## Required work
You are asked to filter the data below and copy every line holding "алгоритму".

## Extracted entries
----

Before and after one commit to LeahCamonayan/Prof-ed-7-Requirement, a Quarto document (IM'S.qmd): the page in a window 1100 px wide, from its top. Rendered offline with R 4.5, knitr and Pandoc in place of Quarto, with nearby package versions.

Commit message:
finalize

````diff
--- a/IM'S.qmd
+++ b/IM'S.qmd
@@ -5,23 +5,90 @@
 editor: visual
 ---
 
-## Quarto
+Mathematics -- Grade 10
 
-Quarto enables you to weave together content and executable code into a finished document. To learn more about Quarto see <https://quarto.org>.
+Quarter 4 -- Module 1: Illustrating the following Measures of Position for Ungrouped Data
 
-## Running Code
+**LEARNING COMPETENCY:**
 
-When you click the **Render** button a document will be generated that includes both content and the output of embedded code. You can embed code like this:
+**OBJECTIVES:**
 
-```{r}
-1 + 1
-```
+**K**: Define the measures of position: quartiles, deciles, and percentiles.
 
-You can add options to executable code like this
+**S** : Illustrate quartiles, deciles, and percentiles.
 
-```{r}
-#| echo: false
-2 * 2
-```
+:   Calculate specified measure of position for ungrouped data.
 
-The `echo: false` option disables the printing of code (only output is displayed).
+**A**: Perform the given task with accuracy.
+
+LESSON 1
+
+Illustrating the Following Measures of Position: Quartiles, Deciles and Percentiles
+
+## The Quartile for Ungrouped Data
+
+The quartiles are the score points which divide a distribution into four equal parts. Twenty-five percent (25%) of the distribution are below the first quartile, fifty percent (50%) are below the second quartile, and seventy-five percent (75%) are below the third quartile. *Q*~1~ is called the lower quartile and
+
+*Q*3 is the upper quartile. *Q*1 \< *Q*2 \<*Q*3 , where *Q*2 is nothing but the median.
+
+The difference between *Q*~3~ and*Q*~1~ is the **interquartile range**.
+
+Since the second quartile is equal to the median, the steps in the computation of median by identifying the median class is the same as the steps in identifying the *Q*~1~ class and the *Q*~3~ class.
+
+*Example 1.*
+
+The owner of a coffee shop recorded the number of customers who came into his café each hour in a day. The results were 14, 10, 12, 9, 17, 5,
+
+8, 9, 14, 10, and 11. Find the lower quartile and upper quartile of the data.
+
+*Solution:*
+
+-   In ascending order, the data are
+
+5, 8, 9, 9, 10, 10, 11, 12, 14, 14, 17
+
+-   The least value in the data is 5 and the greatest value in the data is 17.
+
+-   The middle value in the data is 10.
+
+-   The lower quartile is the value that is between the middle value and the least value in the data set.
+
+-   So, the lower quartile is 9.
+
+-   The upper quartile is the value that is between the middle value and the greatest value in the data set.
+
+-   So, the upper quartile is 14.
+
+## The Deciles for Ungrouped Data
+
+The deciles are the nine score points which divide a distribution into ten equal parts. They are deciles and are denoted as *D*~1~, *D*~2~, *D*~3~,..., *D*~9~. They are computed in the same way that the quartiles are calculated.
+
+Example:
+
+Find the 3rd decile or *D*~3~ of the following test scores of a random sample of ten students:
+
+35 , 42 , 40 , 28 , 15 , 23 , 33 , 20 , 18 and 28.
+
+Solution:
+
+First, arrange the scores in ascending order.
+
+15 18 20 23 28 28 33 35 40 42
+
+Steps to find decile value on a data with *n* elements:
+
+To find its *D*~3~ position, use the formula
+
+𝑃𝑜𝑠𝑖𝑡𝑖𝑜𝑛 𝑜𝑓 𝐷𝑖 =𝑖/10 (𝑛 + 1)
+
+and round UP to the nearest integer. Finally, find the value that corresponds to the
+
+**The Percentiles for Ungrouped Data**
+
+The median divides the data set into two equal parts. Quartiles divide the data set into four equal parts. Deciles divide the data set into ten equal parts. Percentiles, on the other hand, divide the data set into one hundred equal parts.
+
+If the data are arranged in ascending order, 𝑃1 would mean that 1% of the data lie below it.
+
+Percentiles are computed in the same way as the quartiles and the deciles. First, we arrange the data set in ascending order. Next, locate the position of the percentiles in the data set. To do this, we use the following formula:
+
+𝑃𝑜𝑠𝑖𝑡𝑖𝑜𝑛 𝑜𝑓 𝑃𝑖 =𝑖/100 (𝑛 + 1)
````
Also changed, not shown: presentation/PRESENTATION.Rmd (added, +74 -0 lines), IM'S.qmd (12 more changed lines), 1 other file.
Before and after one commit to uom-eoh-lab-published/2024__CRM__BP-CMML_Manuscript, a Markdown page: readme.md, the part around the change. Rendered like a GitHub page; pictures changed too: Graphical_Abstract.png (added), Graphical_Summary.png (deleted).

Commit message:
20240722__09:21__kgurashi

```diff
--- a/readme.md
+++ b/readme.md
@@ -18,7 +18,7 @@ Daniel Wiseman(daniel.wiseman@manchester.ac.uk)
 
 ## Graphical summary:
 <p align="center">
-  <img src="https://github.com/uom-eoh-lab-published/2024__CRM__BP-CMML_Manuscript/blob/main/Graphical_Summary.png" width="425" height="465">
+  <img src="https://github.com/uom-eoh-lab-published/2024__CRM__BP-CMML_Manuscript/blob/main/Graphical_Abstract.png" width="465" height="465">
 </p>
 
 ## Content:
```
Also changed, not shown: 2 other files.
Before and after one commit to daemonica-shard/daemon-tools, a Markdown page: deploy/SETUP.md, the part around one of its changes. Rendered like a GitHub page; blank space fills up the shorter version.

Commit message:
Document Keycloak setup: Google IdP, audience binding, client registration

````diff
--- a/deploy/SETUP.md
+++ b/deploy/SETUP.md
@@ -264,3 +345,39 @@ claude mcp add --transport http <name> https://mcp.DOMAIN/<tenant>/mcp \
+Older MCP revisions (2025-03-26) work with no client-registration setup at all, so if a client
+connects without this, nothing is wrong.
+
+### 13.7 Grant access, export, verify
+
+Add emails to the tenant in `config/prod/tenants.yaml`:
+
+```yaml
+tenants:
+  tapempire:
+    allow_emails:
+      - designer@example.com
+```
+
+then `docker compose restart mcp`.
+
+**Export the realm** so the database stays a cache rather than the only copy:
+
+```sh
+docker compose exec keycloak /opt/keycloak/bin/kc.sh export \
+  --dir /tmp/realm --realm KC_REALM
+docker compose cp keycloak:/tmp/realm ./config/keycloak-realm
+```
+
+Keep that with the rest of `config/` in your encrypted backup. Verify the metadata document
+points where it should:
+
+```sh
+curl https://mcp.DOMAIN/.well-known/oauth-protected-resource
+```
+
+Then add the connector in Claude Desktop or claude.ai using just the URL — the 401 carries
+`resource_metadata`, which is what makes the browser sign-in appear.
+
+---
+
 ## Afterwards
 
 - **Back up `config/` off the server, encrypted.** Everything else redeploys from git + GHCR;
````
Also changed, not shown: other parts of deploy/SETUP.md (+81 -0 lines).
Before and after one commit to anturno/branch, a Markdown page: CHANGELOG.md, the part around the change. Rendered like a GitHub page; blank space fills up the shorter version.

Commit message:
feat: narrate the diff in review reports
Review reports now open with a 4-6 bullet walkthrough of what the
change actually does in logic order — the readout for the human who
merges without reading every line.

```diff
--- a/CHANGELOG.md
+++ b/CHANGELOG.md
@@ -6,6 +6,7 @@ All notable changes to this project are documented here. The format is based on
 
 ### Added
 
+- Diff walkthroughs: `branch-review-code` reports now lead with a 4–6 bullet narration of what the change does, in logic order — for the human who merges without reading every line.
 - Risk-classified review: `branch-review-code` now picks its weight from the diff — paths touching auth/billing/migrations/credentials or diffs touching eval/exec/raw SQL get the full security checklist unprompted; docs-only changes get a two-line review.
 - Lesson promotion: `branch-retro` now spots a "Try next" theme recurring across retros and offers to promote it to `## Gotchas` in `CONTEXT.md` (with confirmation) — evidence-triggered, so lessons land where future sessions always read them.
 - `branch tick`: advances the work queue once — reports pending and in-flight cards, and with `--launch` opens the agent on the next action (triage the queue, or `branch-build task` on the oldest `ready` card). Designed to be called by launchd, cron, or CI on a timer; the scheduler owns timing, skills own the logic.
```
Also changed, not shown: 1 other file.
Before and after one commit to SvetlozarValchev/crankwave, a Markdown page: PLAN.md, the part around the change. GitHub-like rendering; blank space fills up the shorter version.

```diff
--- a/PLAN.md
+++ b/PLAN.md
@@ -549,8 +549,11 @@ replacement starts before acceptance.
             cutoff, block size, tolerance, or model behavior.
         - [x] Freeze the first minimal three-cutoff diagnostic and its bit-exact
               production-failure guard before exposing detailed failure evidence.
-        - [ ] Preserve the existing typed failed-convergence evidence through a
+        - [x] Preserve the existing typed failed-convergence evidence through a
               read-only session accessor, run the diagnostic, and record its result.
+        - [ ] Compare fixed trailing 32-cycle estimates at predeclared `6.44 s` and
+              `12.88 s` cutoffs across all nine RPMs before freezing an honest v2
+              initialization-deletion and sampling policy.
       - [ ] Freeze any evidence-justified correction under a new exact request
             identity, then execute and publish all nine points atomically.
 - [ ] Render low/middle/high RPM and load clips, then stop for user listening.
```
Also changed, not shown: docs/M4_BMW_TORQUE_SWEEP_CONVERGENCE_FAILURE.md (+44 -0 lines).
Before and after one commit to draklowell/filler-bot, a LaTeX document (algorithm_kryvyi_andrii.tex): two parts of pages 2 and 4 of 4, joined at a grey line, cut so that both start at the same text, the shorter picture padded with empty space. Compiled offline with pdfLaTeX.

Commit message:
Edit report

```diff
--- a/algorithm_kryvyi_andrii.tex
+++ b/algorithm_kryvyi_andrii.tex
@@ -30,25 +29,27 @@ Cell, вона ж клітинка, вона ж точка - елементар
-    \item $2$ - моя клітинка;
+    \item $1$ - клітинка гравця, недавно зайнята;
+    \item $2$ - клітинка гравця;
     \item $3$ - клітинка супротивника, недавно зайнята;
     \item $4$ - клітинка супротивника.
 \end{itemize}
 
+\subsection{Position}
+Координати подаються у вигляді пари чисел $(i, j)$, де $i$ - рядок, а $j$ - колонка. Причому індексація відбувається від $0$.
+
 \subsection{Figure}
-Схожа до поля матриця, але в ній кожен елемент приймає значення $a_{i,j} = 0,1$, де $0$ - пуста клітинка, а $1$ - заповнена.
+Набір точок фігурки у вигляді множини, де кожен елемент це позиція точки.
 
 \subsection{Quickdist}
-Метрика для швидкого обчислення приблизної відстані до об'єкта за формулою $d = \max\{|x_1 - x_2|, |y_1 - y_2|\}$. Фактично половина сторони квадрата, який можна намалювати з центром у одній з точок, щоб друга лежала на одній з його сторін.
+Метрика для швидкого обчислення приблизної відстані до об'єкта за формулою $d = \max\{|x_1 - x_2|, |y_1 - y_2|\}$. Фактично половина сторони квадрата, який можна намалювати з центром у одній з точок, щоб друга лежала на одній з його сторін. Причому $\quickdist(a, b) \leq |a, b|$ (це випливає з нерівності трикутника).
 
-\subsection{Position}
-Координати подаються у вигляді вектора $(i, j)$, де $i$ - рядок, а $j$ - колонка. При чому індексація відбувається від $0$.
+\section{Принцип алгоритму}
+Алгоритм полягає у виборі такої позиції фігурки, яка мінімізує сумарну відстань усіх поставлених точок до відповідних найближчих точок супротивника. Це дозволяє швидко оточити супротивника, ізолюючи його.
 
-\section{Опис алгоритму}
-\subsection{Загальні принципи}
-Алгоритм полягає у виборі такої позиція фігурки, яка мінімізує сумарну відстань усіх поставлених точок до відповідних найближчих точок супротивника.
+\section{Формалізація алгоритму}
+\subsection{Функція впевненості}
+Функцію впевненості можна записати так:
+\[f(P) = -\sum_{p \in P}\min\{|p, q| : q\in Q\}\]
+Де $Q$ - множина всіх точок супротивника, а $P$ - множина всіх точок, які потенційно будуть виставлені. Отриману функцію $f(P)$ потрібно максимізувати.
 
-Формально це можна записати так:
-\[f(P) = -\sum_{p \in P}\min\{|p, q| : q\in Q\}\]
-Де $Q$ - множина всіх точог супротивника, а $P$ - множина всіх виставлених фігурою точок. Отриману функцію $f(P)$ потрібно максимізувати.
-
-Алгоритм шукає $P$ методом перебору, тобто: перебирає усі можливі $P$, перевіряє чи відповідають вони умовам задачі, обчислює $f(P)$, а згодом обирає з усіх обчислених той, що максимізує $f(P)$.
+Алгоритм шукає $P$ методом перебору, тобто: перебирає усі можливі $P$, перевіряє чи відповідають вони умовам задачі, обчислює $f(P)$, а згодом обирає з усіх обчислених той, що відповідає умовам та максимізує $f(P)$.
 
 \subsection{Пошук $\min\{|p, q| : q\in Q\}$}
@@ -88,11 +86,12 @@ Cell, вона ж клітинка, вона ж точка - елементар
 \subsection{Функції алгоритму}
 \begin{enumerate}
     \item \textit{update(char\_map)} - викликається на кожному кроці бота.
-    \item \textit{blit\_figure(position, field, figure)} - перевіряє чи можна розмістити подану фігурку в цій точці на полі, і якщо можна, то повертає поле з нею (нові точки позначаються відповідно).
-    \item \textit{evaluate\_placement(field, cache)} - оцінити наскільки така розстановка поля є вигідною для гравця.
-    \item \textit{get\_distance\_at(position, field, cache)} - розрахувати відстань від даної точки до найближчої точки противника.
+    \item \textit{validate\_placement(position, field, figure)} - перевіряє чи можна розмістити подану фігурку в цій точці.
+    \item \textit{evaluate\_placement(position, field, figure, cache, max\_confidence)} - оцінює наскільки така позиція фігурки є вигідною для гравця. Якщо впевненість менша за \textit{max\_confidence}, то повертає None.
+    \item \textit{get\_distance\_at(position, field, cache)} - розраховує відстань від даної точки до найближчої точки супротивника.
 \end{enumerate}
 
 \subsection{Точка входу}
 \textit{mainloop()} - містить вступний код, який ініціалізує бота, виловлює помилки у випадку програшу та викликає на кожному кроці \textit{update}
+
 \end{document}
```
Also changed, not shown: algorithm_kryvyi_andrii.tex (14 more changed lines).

----

## Written answer
+\section{Принцип алгоритму}
-\section{Опис алгоритму}
+\section{Формалізація алгоритму}
 \subsection{Функції алгоритму}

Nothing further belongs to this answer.